Atkins predicts exciting developments in the aerospace industry
A series of new white papers has been released by the experts at Atkins exploring the evolving landscape of the aerospace sector, as growing fleets and the need to lower costs see the industry increasingly embracing new technology. SNC-Lavalin acquired WS Atkins plc on July 3, 2017.
In the white paper entitled Current and emerging trends in the aerospace sector, author Matthew Price assesses the shifting priorities and developing technologies shaping the aerospace industry. Two further white papers have been written by aerospace innovation lead James Domone, examining the benefits and challenges of aircraft electrification, and exploring the growing trend of creating a dynamic digital representation of civil aircraft, known as a digital twin.
With global passenger numbers in the aviation industry forecast to double between now and 2036, according to the International Air Transport Association, the aviation industry will need to raise aircraft outputs to historic levels, while also facing the demands to lower pollution, limit waste and lower costs. Looking ahead to the future, Matthew Price’s white paper explores:
-Increasing digitalisation in the maintenance sector.
-The new skills that will need to be learnt by both employees and the supply chain.
-How organisations can use data intelligently to make informed decisions.
-Improving efficiency and driving out cost
-The risks and rewards of increased connectivity
Matthew Price, client manager at SNC-Lavalin’s Atkins business says: “There’s little doubt that evolving technologies, data analytics, electric propulsion and smart new materials will bring further opportunities and challenges to the industry. As the sector explores these exciting new avenues, a firm focus must still remain on clearing the record backlogs that have accumulated, thanks to the ever-growing demand for air travel.”

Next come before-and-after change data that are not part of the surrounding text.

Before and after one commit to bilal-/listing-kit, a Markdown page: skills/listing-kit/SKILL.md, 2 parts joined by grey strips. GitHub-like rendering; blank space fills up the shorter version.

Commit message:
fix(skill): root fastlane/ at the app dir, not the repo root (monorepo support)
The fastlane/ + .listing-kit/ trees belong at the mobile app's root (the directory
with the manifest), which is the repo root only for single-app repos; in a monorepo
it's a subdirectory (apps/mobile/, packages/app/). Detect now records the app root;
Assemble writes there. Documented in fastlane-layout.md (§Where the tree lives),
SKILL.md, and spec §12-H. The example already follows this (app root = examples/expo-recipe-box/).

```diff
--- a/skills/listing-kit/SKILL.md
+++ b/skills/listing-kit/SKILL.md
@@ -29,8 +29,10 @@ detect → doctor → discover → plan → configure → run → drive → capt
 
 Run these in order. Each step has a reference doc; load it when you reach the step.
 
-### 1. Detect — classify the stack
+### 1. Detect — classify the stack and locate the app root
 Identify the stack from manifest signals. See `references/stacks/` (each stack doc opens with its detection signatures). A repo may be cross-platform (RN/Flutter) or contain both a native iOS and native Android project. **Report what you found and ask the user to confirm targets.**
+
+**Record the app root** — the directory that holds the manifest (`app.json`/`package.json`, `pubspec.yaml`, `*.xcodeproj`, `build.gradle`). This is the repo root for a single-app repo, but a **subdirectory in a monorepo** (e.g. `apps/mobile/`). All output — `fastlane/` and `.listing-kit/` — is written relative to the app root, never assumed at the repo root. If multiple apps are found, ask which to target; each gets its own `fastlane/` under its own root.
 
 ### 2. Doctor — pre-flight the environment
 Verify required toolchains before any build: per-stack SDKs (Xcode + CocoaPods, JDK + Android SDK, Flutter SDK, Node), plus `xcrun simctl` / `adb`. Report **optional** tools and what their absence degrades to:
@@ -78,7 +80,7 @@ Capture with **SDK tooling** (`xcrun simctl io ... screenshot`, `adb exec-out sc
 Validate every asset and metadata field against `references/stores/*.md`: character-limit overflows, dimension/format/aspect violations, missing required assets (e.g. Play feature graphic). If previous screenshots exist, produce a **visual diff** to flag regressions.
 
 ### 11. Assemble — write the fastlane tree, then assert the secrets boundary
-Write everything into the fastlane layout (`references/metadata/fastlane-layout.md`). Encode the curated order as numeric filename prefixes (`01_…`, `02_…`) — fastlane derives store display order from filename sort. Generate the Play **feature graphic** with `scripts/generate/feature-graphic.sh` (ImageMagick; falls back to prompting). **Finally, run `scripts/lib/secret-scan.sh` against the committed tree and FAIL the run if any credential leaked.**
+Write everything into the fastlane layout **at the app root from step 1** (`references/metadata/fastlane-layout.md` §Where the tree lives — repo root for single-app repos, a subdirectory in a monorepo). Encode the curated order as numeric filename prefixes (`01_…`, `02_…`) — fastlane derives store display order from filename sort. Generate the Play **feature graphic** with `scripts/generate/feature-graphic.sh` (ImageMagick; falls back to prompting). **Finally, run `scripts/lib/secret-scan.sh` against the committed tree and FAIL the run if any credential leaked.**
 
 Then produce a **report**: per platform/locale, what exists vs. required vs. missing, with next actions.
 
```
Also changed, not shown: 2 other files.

According to the electrification white paper, taking a return flight from London to New York currently generates roughly the same emissions as it takes to heat a house for a year. With the demand for cleaner, quieter and more sustainable transportation growing, electrification of aircraft will be increasingly explored. Research and development is still at an early stage but major organisations in the aerospace sector are already racing to release prototypes.
James Domone, aerospace innovation lead at SNC-Lavalin’s Atkins business adds: “Electrification of aircraft is becoming more and more attractive, as people look to more sustainable energy sources. There are still so many factors that need to be explored, from the necessary infrastructure to support electrification to the much-needed research into suitable battery technology. In both the short term and the long term, the industry is in great need of financial investment to ensure the technology keeps apace with the demand.
“The process of creating and maintaining a digital twin broadly across aerospace is a useful tool for life predictions, and I expect to see it become increasingly common as the lines between the physical and digital continue to blur.”